Building on the sharpened songwriting and singularly honed-in sounds she’d established on PARANOIA, Maggie spent that week building the foundation of her debut studio album, SUCKERPUNCH, a body of work that chronicles a journey of self-discovery and actualization. “It's the journey from being upset to being angry to being hopeful – a hopefulness I want listeners to know exists for them, too,” she says. It’s also the rare narrative record that’s songs also stand as strongly alone as they do in sequenced order. “I was still in the PARANOIA headspace, and I didn’t want to leave it, but as we made these songs, you can hear me growing and going deeper than I ever have before,” Maggie notes. “Even if some of the melodies changed or production elements took new form, a lot of SUCKERPUNCH is as we originally wrote and intended it – songs that showcase the new version of who I’ve always wanted to be.”

On SUCKERPUNCH, Maggie folds in “hyperpop meets glam goth” sounds that she stumbled across on TikTok and in new (and old!) music she swaddled herself in during the pandemic, including Evanescence’s early ‘00s hits and up-and-coming Singaporean singer Yeule’s incorporation of glitching into her work.

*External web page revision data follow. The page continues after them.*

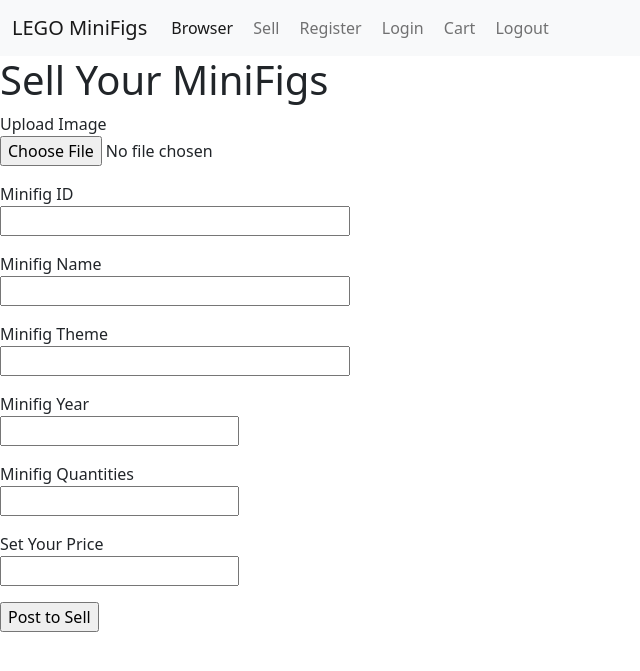
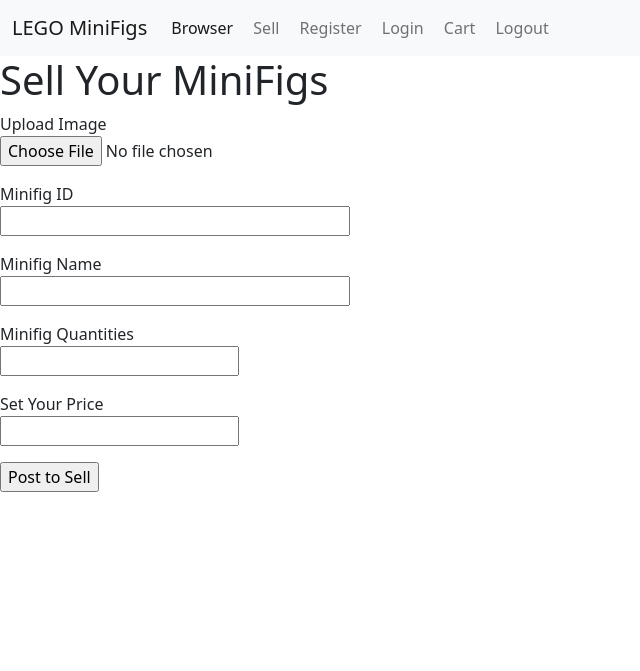
Before and after one commit to Tracylu2015/lego-mini-figs, a Flask app: page /sell_fig in a window 1280 px wide. Shown: the top 671 px of the page, without its empty margins (0-640 px from the left). Run offline with Flask 2, Linux system fonts and the light colour scheme; parts of the project's set-up code (start-up, migrations or seed data) failed here and were passed over; some libraries are stand-ins or nearby versions.

Commit message:
revised sell form

```diff
--- a/miniFig_app/form.py
+++ b/miniFig_app/form.py
@@ -1,10 +1,9 @@
 from flask_wtf import FlaskForm
-from wtforms import StringField, PasswordField, BooleanField, SubmitField, IntegerField, DecimalField
-from wtforms.fields.simple import FileField
+from flask_wtf.file import FileField, FileRequired
+from wtforms import *
 from wtforms.validators import ValidationError, DataRequired, Email, EqualTo
 from miniFig_app import app
 from miniFig_app import User
-
 
 class LoginForm(FlaskForm):
     email = StringField('Email', validators=[DataRequired()])
@@ -36,11 +35,16 @@ class RegistrationForm(FlaskForm):
             raise ValidationError('Please use a different email address.')
 
 class PostSellFigForm(FlaskForm):
-    image = FileField('Upload Image', validators=[DataRequired()])
+    image = FileField('Upload Image', validators=[FileRequired()])
+
     fig_id= StringField('Minifig ID', validators=[DataRequired()])
     fig_name = StringField('Minifig Name', validators=[DataRequired()])
-    fig_theme = StringField('Minifig Theme', validators=[DataRequired()])
-    fig_year = IntegerField('Minifig Year', validators=[DataRequired()])
+    # fig_theme = StringField('Minifig Theme', validators=[DataRequired()])
+    # fig_year = SelectField(
+    #     "Minifig Year",
+    #     [DataRequired()],
+    #     choices=list(range(2021, 1974, -1)),
+    # )
     fig_quantity = IntegerField('Minifig Quantities', validators=[DataRequired()])
     fig_price = DecimalField('Set Your Price', validators=[DataRequired()])
     submit = SubmitField('Post to Sell')
--- a/miniFig_app/templates/sell_fig.html
+++ b/miniFig_app/templates/sell_fig.html
@@ -28,6 +28,7 @@
         <span style="color: red">[{{ error }}]</span>
         {% endfor %}
     </p>
+    {#
     <p>
         {{ form.fig_theme.label }}<br />
         {{ form.fig_theme(size=32) }}<br />
@@ -37,11 +38,12 @@
     </p>
     <p>
         {{ form.fig_year.label }}<br />
-        {{ form.fig_year(size=32) }}<br />
+        {{ form.fig_year(size=1) }}<br />
         {% for error in form.fig_year.errors %}
         <span style="color: red">[{{ error }}]</span>
         {% endfor %}
     </p>
+    #}
     <p>
         {{ form.fig_quantity.label }}<br />
         {{ form.fig_quantity(size=16) }}<br />
```
Also changed, not shown: requirements.txt (line endings or trailing spaces).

The album name, she says, came to her soon after. “It’s an unexpected punch, a blow you didn’t see coming,” she says. “When I was making this, I had those blows in my own life; when I listened to the album back from start to finish, I realized the entire thing was a sucker punch – for myself, for my fans – and I knew it had to be the title.”

“Writing is my therapy, my way to get what I'm feeling and thinking and going through out so that I can try to move on from it,” she adds. “With this album, I finally knew: ‘I need to let go of this stuff, so I'm just going to write about it.’”

SUCKERPUNCH also takes all that devoted Maggie Lindemann fans know and love and supplements it with new levels of sophistication to her songwriting, storytelling, and singing. Early album cuts like “she knows it,” a throbbing anthem about same-sex attraction, delve into “entirely new territory for me,” she says. “I was shifting my focus. I was so used to writing about failed, toxic relationships, so when I went to do that on this album, I pushed myself to write about them in new ways, and to make sure I was writing authentically about where I am today, too – and where I want to be going.”

Signed only to a distribution deal, Maggie says being in the driver’s seat – with this record; with her hit clothing line, SWIXXZ; and with the YouTube channel she’s used to document her journey thus far – changed her outlook on making music forever, emboldening her to speak her mind, make the choices she needed to, and write and record the music she’s always wanted to. “I'm really able to do what I want and be creative and not have someone telling me that I'm not good enough or I need to change anything about myself,” she says. “If anyone knows what's going to work with kids that are closer to your age who use apps that you scroll through for hours, I think I have a pretty good understanding of it. I have control over my own life now. I have control over my music and what I want to say, what I want to do, and how I want to do it.”